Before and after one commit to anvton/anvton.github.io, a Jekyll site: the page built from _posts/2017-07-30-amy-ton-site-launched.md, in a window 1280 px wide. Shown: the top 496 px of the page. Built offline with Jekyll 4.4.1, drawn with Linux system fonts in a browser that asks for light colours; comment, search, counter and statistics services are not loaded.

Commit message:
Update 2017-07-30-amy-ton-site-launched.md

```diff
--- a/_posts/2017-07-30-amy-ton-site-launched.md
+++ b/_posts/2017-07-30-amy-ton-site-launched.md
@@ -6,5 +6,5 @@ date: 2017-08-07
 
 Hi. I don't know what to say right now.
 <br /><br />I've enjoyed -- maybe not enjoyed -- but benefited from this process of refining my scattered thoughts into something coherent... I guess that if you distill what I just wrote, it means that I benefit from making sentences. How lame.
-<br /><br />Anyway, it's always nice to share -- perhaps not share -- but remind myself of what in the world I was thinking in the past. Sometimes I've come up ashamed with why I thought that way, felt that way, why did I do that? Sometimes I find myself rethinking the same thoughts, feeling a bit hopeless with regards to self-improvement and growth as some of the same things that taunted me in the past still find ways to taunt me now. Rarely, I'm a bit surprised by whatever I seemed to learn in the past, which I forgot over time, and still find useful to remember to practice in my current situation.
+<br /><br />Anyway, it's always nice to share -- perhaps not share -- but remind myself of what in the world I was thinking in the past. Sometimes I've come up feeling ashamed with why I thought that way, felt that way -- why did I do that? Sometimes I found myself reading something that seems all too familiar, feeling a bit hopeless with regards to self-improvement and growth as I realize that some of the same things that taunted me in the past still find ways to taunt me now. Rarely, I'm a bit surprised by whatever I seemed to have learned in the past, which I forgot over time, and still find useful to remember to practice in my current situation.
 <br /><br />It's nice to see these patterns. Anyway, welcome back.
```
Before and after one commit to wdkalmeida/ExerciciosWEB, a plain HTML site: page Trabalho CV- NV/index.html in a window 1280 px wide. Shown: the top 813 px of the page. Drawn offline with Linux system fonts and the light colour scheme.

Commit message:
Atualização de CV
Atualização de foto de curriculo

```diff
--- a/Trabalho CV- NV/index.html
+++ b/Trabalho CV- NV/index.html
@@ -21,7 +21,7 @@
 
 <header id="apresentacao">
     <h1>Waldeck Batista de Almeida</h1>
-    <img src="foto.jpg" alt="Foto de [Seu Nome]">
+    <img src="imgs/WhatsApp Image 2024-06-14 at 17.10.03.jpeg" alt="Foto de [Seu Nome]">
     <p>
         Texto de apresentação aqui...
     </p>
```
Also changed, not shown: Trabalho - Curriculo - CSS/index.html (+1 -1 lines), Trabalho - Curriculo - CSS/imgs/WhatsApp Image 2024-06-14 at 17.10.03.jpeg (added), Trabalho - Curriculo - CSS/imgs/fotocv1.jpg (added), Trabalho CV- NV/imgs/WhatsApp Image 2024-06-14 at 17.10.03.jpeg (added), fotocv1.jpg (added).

§ **TASK DIRECTIONS**
Your response should be made up of the lines in the data that contain the word "Nome".

§ **RESULT FOR THIS TASK**
-    <img src="foto.jpg" alt="Foto de [Seu Nome]">
+    <img src="imgs/WhatsApp Image 2024-06-14 at 17.10.03.jpeg" alt="Foto de [Seu Nome]">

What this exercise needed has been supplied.